Tropicana tornado report—Day #7

FOX 4 Tropicana photo. Jan 23.

 

Paul and Eileen Goldfinger,  Editors Tropicana Forum   (tropicanaforum.net )

 

There is currently a whirlwind of recovery activity going on, and there seems to be some confusion.

Among the players:  Red Cross, Murex, state officials, Tropicana volunteers, FEMA inspectors, private contractors hired by homeowners, other volunteers such as church groups, etc.

The clubhouse is closed because Murex is determined to continue their upgrade plans such as the entrance, mail boxes and the clubhouse.

Large trucks are taking away large pieces of debris, and sometimes they clash with homeowners trying to get around.

The Governor declared a state of emergency, and FEMA has been present inspecting damages.

The Lee County Sheriff says,  “Obviously this is devastating, people’s houses in seconds or minutes are taken from them, but the last thing we want is for someone to prey on those victims of what just took place,” said Sheriff Carmine Marceno. “Every national and federal agency has reached out at every level to help us.”

From the News Press: 

“FEMA would not allow WINK News to join them as they went into homes to survey the damage and could not tell us if this cleanup effort would be federally funded.

“WINK News reached out to the Iona Fire Department because of some of the markings on the damaged houses. They said they were the ones who marked them.

“The Iona Fire Department also explained that they are currently handing out supplies to the Tropicana Mobile Home Community to help people impacted there.

“Thanks to an “overwhelming response,” the fire department says it is also no longer accepting donations to help those impacted by the tornado and thanked everyone who donated.”

From Fox 4:   Jan 22, 2022.

“Spokesperson for Lee County, Betsy Clayton said there was no word on when they will be notified by FEMA or if a declaration from the governor will be made.

“Fox 4 spoke with residents who live at Tropicana Park in Fort Myers. Some said they were still shook up from Sunday’s tornado and are hoping to get assistance soon to fix their homes.

“Governor Ron Desantis signed an executive order declaring a state of emergency in Lee and Charlotte Counties Friday evening.

“This will allow those impacted by the storms to get limited assistance to repair their homes and properties.

“Fox 4 also reached out to FEMA to get a response on when residents can expect to receive assistance. Fox 4 is still waiting to hear back.”

Rumors are flying about regarding all sorts of issues having to do with insurance coverage, warranty coverage (eg of roof-overs which were torn off in the tornado), extent of damage (ie if a home is “totaled,”) and what to do for the victims who have no homeowners insurance.

There is the belief that Murex sees this as an opportunity to demolish many homes in order to replace them with new units.

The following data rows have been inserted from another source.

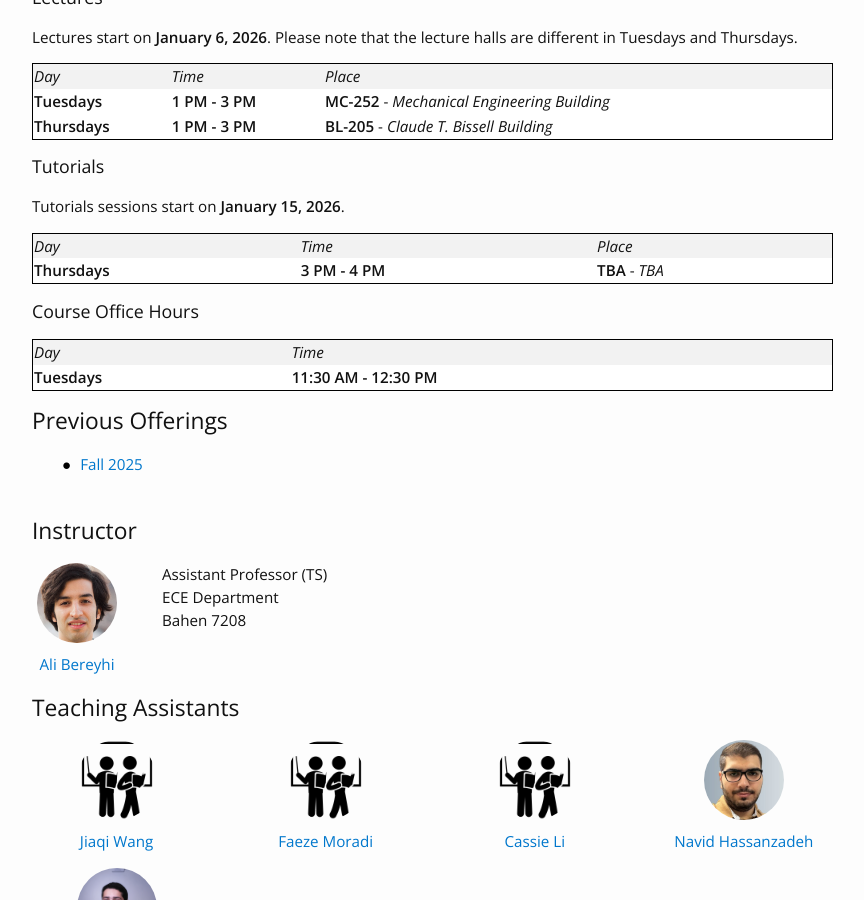
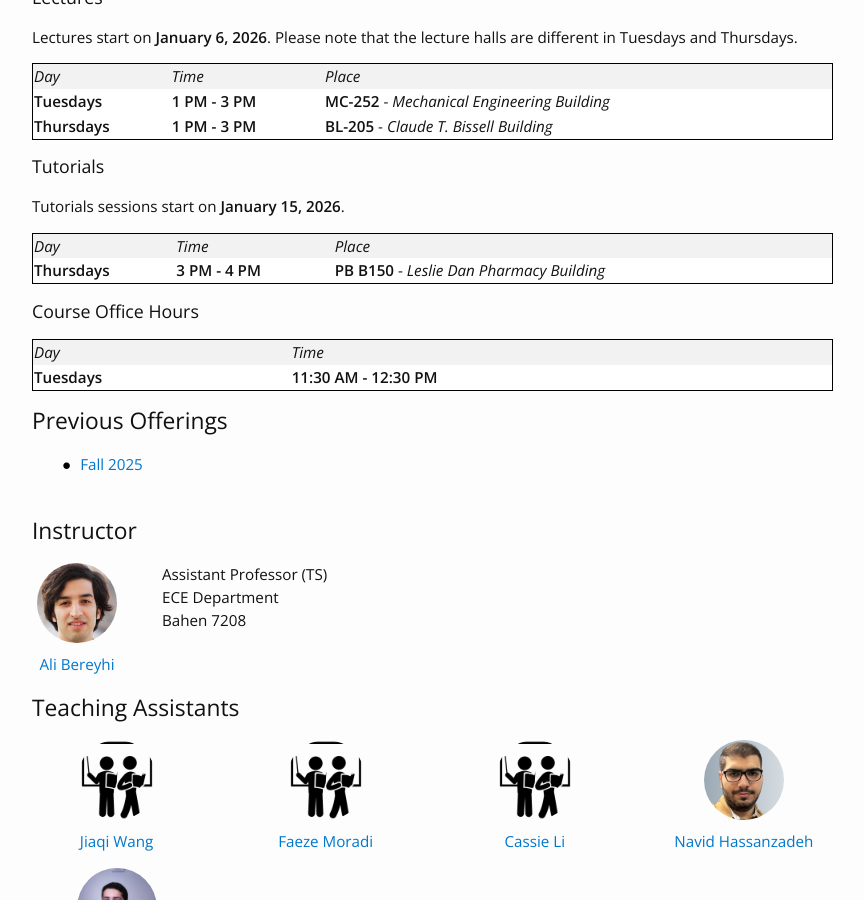
Before and after one commit to bereyhi-courses/dl-utoronto, a Jekyll site: the page built from index.md, in a window 1280 px wide and 900 px high, scrolled down 979 px. Shown: the whole window, without its empty margins (163-1027 px from the left). Built offline with Jekyll 4.4.1, drawn with Linux system fonts in a browser that asks for light colours; nearby versions of some CDN libraries.

Commit message:
location added

```diff
--- a/_config.yml
+++ b/_config.yml
@@ -9,7 +9,7 @@ loc2: <strong>BL-205</strong> - <em>Claude T. Bissell Building</em>
 
 dayTut: Thursdays
 timeTut: 3 PM - 4 PM
-locTut: <strong>TBA</strong> - <em>TBA</em>
+locTut: <strong>PB B150</strong> - <em>Leslie Dan Pharmacy Building</em>
 
 start_date: January 6, 2026
 start_description: Please note that the lecture halls are different in Tuesdays and Thursdays.
```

Note that Murex said that any new homes which have to be brought in will be sold at their cost.

There was rain during the tornado and a significant thunderstorm  yesterday.  You can repair a roof, but the water which came into the home is a set-up for moisture and mold growth in walls, ceilings, floors, etc.

Such water damage can render a home unsalvageable without extensive gutting and rebuilding. We heard of one  resident  who asked a contractor to fix his roof, but because of water damage, the entire roof structure will have to be re-done.

Extensive mold involvement can be remediated, but at a very high cost including removing floors and walls.   It may not be worth the expense for many trailers.

Murex officials have been interviewing residents about their situations.

Tropicanites are cooking every day in the craft building, and the Red Cross is providing food, supplies and housing as needed for victims.

One resident who lives on Camelia Drive, a street that had little damage, suggested that residents who want to return should do so. He said that when he stepped outside today, it was as if nothing had happened.   Of course when he turned the corner onto Palm, it is totally a different story.  But it illustrates how narrowly focused the tornado was.